Holdeu ; Peter D. Smith of Post 99, Andover; J. H. Jones of
Post 37, Spencer.

Nominations being in order. Commander C. W. Sleeper of
Post 42, Lowell, presented the name of Comrade Thomas H. Hill
of Post 33, Woburn, seconded by Comrade B. F. Whittemore of
Post 33, and others.

Comrade John G. B. Adams of Post 5, Lynn, nominated
Comrade Geo. H. Patch of Post 142, South Framingham, seconded
by Comrade E. P. Simpson of Post 142.

On motion of Comrade J. P. Maxfield of Post 42, Lowell, it
was voted that the roll be called and delegations step to the front
of the platform and vote as they are called.

The roll was called as directed, and after all had voted for
Commander, the committee proceeded to a count.

On motion of Comrade Edwin Earp of Post o, it was voted
that a committee of five be appointed to collect, sort and count
ballots for Senior Vice-Commander.

While the committee was being appointed. Commander
Fellows of Post 35 nominated Comrade William H. Hart of Post
35, Chelsea, for Senior Vice-Commander. The nomination was
seconded by Comrade George L. Goodale of Post 66. In accord-
ance with Comrade Earp's motion, the following committee was
appointed to collect, sort and count votes for Senior Vice-Com-
mander, viz. : —



Edwin Earp of Post 5 ; Wm. H. Morgan of Post 89 ;
Dennis Meelian of Post 7 ; G. H. Carpenter of Post 20 ; Thos.
E. Cutter of Post 49.

A ballot was at once ordered, and after all had voted for
Senior Viee-Coinmander, the committee on ballot for Commander
reported as follows : —

Whole number of votes cast . .

Necessary for a choice ...
George H. Patch, Post 142, had
Thomas H. Hill, " 33, had





And Comrade George H. Patch of Post 142, South Framingham,
was declared elected Department Commander for the ensuing year.
The committee on ballot for Senior Vice-Commander reported
as follows : —

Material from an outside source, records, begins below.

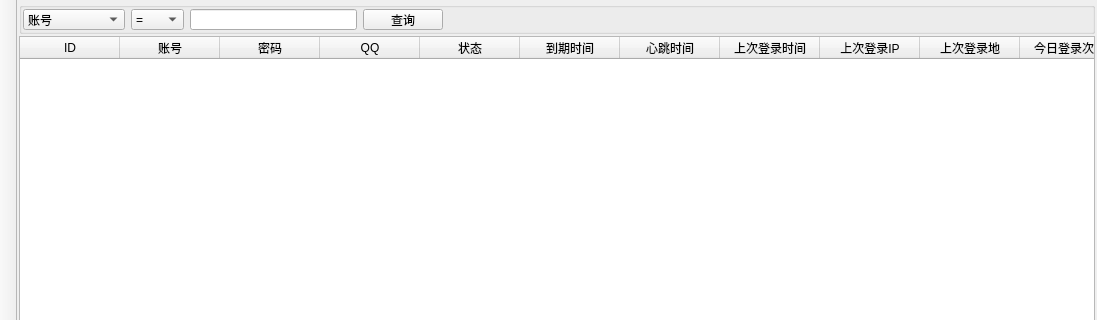
The window that server/ui/wnd_server.ui (decenfrontier/PyNetAuth) describes before a commit, drawn with Qt 5; both pictures show x 0 to 1097 and y 0 to 320 of the 1097 by 633 pixel window.
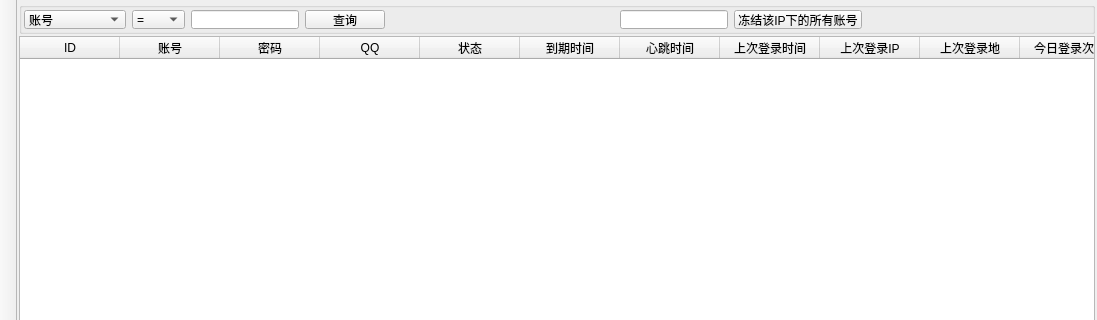
The same window after the commit.

What changed in the file:
```diff
--- a/server/ui/wnd_server.ui
+++ b/server/ui/wnd_server.ui
@@ -390,18 +390,18 @@
             <property name="title">
              <string/>
             </property>
-            <layout class="QHBoxLayout" name="horizontalLayout_5">
+            <layout class="QHBoxLayout" name="horizontalLayout_7">
              <property name="leftMargin">
-              <number>1</number>
+              <number>2</number>
              </property>
              <property name="topMargin">
-              <number>1</number>
+              <number>2</number>
              </property>
              <property name="rightMargin">
-              <number>1</number>
+              <number>2</number>
              </property>
              <property name="bottomMargin">
-              <number>1</number>
+              <number>2</number>
              </property>
              <item>
               <layout class="QHBoxLayout" name="horizontalLayout_2">
@@ -522,7 +522,34 @@
                </property>
                <property name="sizeHint" stdset="0">
                 <size>
-                 <width>648</width>
+                 <width>199</width>
+                 <height>20</height>
+                </size>
+               </property>
+              </spacer>
+             </item>
+             <item>
+              <layout class="QHBoxLayout" name="horizontalLayout_5">
+               <item>
+                <widget class="QLineEdit" name="edt_user_frozen_ip"/>
+               </item>
+               <item>
+                <widget class="QPushButton" name="btn_user_frozen_ip">
+                 <property name="text">
+                  <string>冻结该IP下的所有账号</string>
+                 </property>
+                </widget>
+               </item>
+              </layout>
+             </item>
+             <item>
+              <spacer name="horizontalSpacer_2">
+               <property name="orientation">
+                <enum>Qt::Horizontal</enum>
+               </property>
+               <property name="sizeHint" stdset="0">
+                <size>
+                 <width>199</width>
                  <height>20</height>
                 </size>
                </property>
```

Whole number of votes
Necessary for a choice
William H. Hart had
Geo. W. Powers had




Comrade William H. Hart of Post 35, Chelsea, was declared
elected Senior Vice-Commander for the ensuing term.

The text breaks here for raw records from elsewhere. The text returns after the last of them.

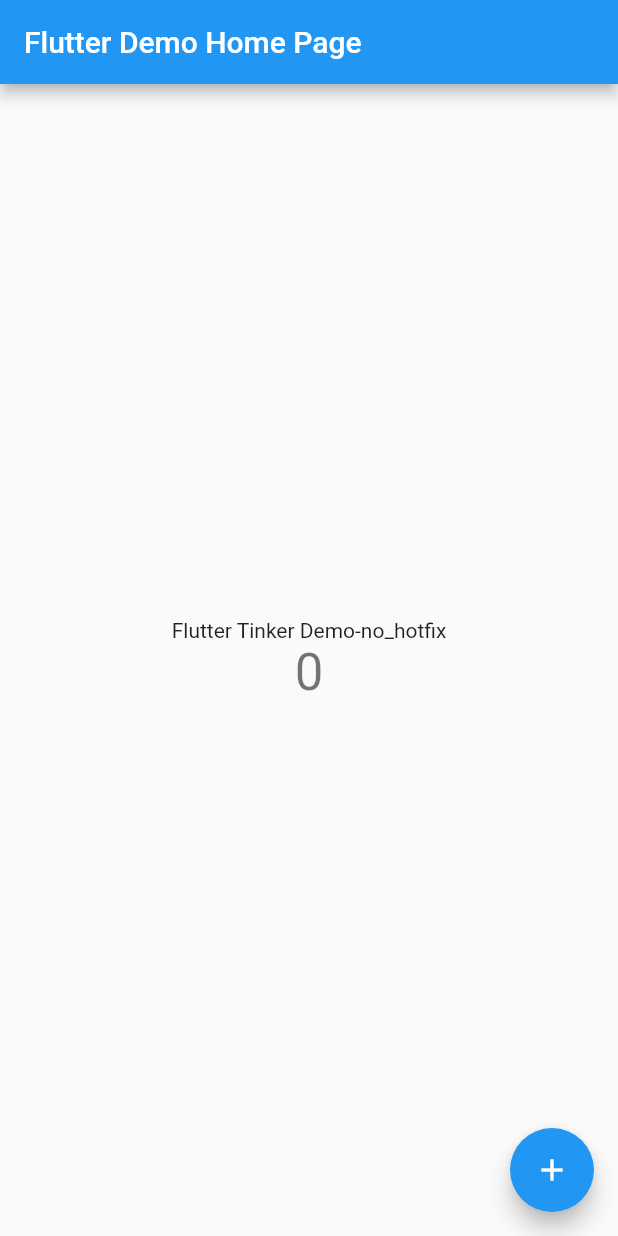
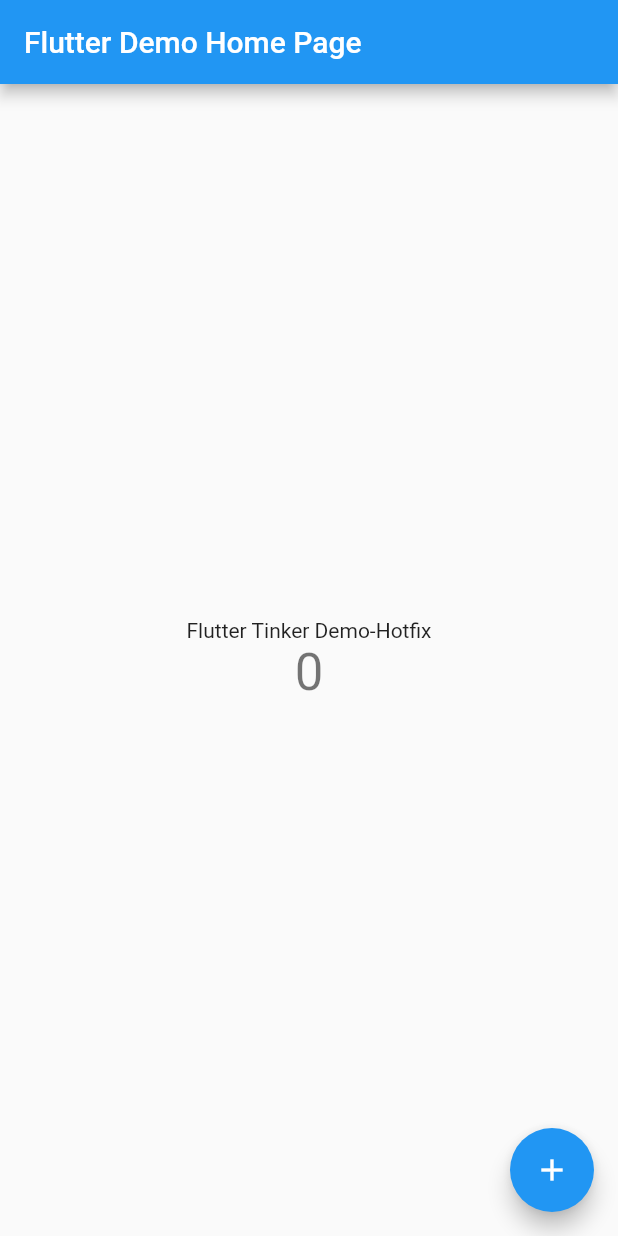
Before and after one commit to KnightOneAdmin/flutter_tinker, a Flutter app: the screen it shows after launch, on a phone screen of 412 x 824 dp. Run offline on Flutter 3.47's test engine with Material 2 defaults, Android fonts, the phone set to English and light mode, and no system bars.

Commit message:
*fix 1、bugfxi

```diff
--- a/lib/main.dart
+++ b/lib/main.dart
@@ -94,7 +94,7 @@ class _MyHomePageState extends State<MyHomePage> {
           mainAxisAlignment: MainAxisAlignment.center,
           children: <Widget>[
             Text(
-              'Flutter Tinker Demo-no_hotfix',
+              'Flutter Tinker Demo-Hotfix',
             ),
             Text(
               '$_counter',
```
Also changed, not shown: 99 other files.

Online LibraryGrand army of the republic. Dept. of MassachusettsJournals of the encampment proceedings of the Department of Massachusetts G.A.R. frm 1881 to 1887 inclusive → online text (page 5 of 64)